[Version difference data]
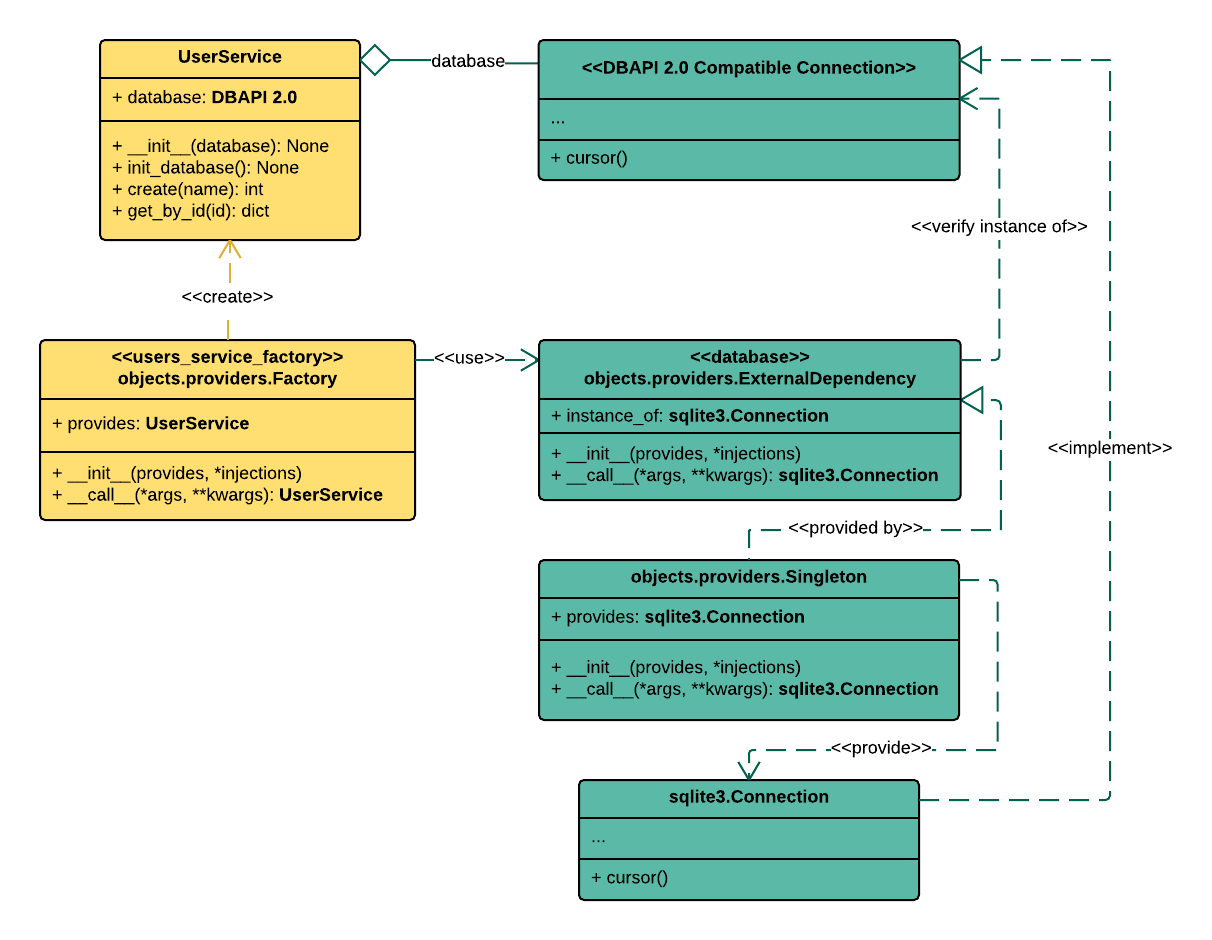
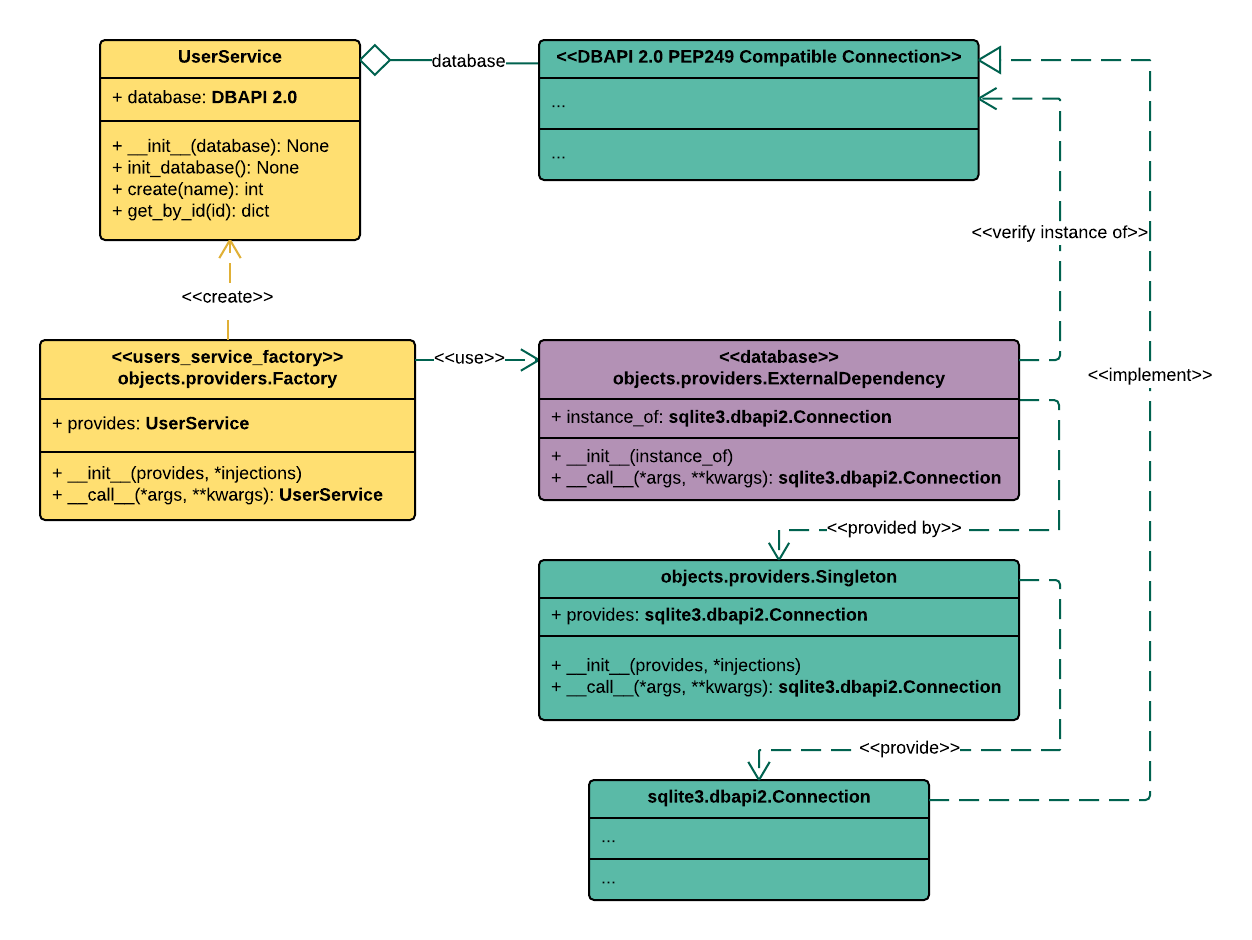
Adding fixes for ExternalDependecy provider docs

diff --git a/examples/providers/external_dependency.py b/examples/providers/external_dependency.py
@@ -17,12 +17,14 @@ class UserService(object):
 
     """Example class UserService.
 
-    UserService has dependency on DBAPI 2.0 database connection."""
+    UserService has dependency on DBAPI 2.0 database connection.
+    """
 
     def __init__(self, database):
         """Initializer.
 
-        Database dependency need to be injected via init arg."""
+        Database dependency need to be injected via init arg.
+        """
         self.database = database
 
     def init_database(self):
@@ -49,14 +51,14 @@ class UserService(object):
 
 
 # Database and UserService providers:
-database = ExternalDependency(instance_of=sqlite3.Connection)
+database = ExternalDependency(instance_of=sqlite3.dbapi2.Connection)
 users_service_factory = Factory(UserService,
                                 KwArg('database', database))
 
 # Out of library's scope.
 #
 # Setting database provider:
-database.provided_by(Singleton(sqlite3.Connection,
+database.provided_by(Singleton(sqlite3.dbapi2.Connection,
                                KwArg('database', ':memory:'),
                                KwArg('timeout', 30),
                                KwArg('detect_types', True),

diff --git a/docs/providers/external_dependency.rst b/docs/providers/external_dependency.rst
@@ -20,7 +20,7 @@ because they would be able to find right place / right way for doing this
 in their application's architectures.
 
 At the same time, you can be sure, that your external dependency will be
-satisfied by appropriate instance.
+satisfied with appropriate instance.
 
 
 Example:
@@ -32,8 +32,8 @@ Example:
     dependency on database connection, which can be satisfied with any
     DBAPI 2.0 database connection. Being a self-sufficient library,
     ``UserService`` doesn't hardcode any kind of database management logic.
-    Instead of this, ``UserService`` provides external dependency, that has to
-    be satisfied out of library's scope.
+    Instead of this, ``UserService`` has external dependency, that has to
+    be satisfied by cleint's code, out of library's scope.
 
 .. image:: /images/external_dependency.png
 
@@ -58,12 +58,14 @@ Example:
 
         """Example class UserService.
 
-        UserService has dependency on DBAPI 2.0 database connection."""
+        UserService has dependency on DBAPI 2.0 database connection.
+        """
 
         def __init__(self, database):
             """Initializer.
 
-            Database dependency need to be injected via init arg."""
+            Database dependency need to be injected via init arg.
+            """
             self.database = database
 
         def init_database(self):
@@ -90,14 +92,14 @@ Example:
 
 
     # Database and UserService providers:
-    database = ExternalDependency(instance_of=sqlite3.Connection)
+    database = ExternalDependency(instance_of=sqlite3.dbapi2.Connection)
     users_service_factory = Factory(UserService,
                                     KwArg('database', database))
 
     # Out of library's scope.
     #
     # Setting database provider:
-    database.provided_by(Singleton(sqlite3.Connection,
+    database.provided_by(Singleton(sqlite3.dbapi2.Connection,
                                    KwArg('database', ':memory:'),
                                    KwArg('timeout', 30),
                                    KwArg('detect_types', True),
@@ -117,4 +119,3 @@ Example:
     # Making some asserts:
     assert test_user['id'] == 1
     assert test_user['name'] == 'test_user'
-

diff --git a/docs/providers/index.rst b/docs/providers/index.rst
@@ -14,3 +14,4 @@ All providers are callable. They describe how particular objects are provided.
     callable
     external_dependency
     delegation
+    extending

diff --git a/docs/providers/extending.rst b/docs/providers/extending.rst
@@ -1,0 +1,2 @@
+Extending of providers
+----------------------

**Your instructions:** Write down all the entries exactly, but not the pictures they hold.

**Exercise solution:**
Adding fixes for ExternalDependecy provider docs

diff --git a/examples/providers/external_dependency.py b/examples/providers/external_dependency.py
@@ -17,12 +17,14 @@ class UserService(object):
 
     """Example class UserService.
 
-    UserService has dependency on DBAPI 2.0 database connection."""
+    UserService has dependency on DBAPI 2.0 database connection.
+    """
 
     def __init__(self, database):
         """Initializer.
 
-        Database dependency need to be injected via init arg."""
+        Database dependency need to be injected via init arg.
+        """
         self.database = database
 
     def init_database(self):
@@ -49,14 +51,14 @@ class UserService(object):
 
 
 # Database and UserService providers:
-database = ExternalDependency(instance_of=sqlite3.Connection)
+database = ExternalDependency(instance_of=sqlite3.dbapi2.Connection)
 users_service_factory = Factory(UserService,
                                 KwArg('database', database))
 
 # Out of library's scope.
 #
 # Setting database provider:
-database.provided_by(Singleton(sqlite3.Connection,
+database.provided_by(Singleton(sqlite3.dbapi2.Connection,
                                KwArg('database', ':memory:'),
                                KwArg('timeout', 30),
                                KwArg('detect_types', True),

diff --git a/docs/providers/external_dependency.rst b/docs/providers/external_dependency.rst
@@ -20,7 +20,7 @@ because they would be able to find right place / right way for doing this
 in their application's architectures.
 
 At the same time, you can be sure, that your external dependency will be
-satisfied by appropriate instance.
+satisfied with appropriate instance.
 
 
 Example:
@@ -32,8 +32,8 @@ Example:
     dependency on database connection, which can be satisfied with any
     DBAPI 2.0 database connection. Being a self-sufficient library,
     ``UserService`` doesn't hardcode any kind of database management logic.
-    Instead of this, ``UserService`` provides external dependency, that has to
-    be satisfied out of library's scope.
+    Instead of this, ``UserService`` has external dependency, that has to
+    be satisfied by cleint's code, out of library's scope.
 
 .. image:: /images/external_dependency.png
 
@@ -58,12 +58,14 @@ Example:
 
         """Example class UserService.
 
-        UserService has dependency on DBAPI 2.0 database connection."""
+        UserService has dependency on DBAPI 2.0 database connection.
+        """
 
         def __init__(self, database):
             """Initializer.
 
-            Database dependency need to be injected via init arg."""
+            Database dependency need to be injected via init arg.
+            """
             self.database = database
 
         def init_database(self):
@@ -90,14 +92,14 @@ Example:
 
 
     # Database and UserService providers:
-    database = ExternalDependency(instance_of=sqlite3.Connection)
+    database = ExternalDependency(instance_of=sqlite3.dbapi2.Connection)
     users_service_factory = Factory(UserService,
                                     KwArg('database', database))
 
     # Out of library's scope.
     #
     # Setting database provider:
-    database.provided_by(Singleton(sqlite3.Connection,
+    database.provided_by(Singleton(sqlite3.dbapi2.Connection,
                                    KwArg('database', ':memory:'),
                                    KwArg('timeout', 30),
                                    KwArg('detect_types', True),
@@ -117,4 +119,3 @@ Example:
     # Making some asserts:
     assert test_user['id'] == 1
     assert test_user['name'] == 'test_user'
-

diff --git a/docs/providers/index.rst b/docs/providers/index.rst
@@ -14,3 +14,4 @@ All providers are callable. They describe how particular objects are provided.
     callable
     external_dependency
     delegation
+    extending

diff --git a/docs/providers/extending.rst b/docs/providers/extending.rst
@@ -1,0 +1,2 @@
+Extending of providers
+----------------------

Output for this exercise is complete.